The company has not detailed whether the San Jose jobs are all new hires or whether some positions will be moved from other locations. CEO Sundar Pichai, however, did lay out the data center plan in a recent earnings call.
"We plan to hire thousands of people across the U.S. this year," said Pichai. "Last year in the U.S. we grew faster outside the Bay Area than in the Bay Area. To support this growth, we will be making significant investments in offices across nine states, including Colorado and Michigan."
While it's not well-known in the U.S., Softbank owns a majority interest in Sprint and has pledged to invest $50 billion in the country. As part of that investment, CEO Masayoshi Son has pledged to create 50,000 new jobs in the U.S. Some of those will be at Sprint, while others will be at new ventures not yet announced.
Infosys (NYSE: INFY), an information technology (IT) firm based in India, plans to hire 10,000 people to bolster its U.S. staff. The company also plans to open four data centers, with the first one opening in August in Indiana.
While Starbucks (NASDAQ:SBUX) has not set a specific global hiring goal, it should easily hire over 10,000 workers worldwide in 2018 alone. The company has been expanding rapidly, adding about a store a day in China.
In addition to its general hiring efforts, the coffee chain also has specific plans to hire veterans, refugees, and what it calls "Opportunity Youth" -- 16- to-24-year-olds who are neither employed nor in school. Starbucks also plans to open premium Roastery locations in a handful of major cities and about 1,000 Reserve stores.
"Starbucks Roasteries under design or construction in the iconic, global cities of Shanghai, New York, Tokyo, Milan, and Chicago will join our Seattle Roastery in delivering an immersive, ultra-premium, coffee-forward experience like none other anywhere in the world," executive chairman Howard Schultz said in the chain's Q2 earnings release."
While Yum! Brands (NYSE: YUM) has not publicly stated any hiring goals, it added about 2,000 restaurants across its KFC, Taco Bell, and Pizza Hut Brands in 2017. It should add roughly the same number of stores in 2018, which would easily increase its headcount by 10,000 employees.

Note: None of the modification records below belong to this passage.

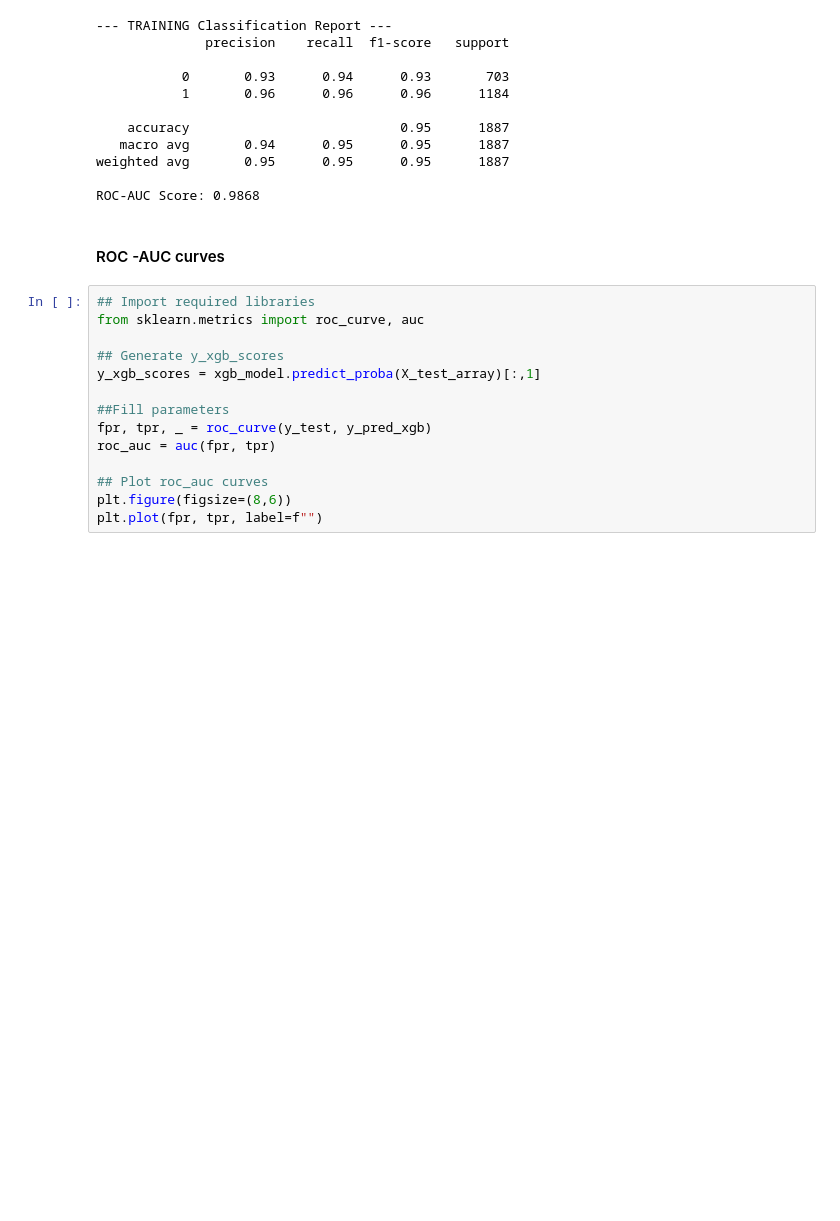
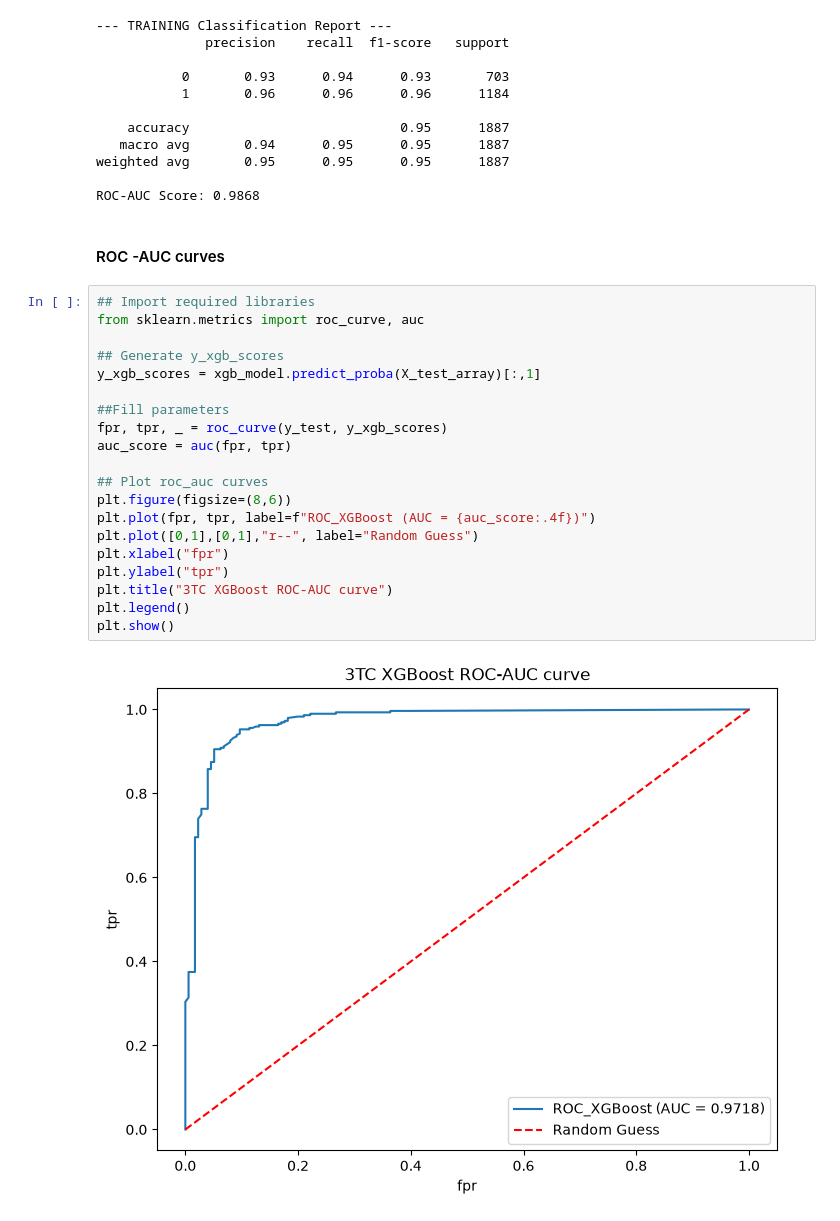
Before and after one commit to NoelOkumu/Eneza-Data-Science-Residential-training-2026, a Jupyter notebook: Day1/mutatio_profile1.ipynb, the cells around one changed output. Drawn from its saved outputs; the diff is of its cells as text; blank space fills up the shorter version.

```diff
--- a/Day1/mutatio_profile1.ipynb
+++ b/Day1/mutatio_profile1.ipynb
@@ -1241,14 +1241,22 @@ ROC-AUC Score: 0.9868
 # %%
 ## Import required libraries
 from sklearn.metrics import roc_curve, auc
 
 ## Generate y_xgb_scores
 y_xgb_scores = xgb_model.predict_proba(X_test_array)[:,1]
 
 ##Fill parameters
-fpr, tpr, _ = roc_curve(y_test, y_pred_xgb)
-roc_auc = auc(fpr, tpr)
+fpr, tpr, _ = roc_curve(y_test, y_xgb_scores)
+auc_score = auc(fpr, tpr)
 
 ## Plot roc_auc curves
 plt.figure(figsize=(8,6))
-plt.plot(fpr, tpr, label=f"")
+plt.plot(fpr, tpr, label=f"ROC_XGBoost (AUC = {auc_score:.4f})")
+plt.plot([0,1],[0,1],"r--", label="Random Guess")
+plt.xlabel("fpr")
+plt.ylabel("tpr")
+plt.title("3TC XGBoost ROC-AUC curve")
+plt.legend()
+plt.show()
+# %% [output]
+[figure, added]
```
Also changed, not shown: parts of 37 cells of this notebook.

"Worldwide, the Yum! Brands system opens over seven new restaurants per
day on average," the company notes on its investor relations website.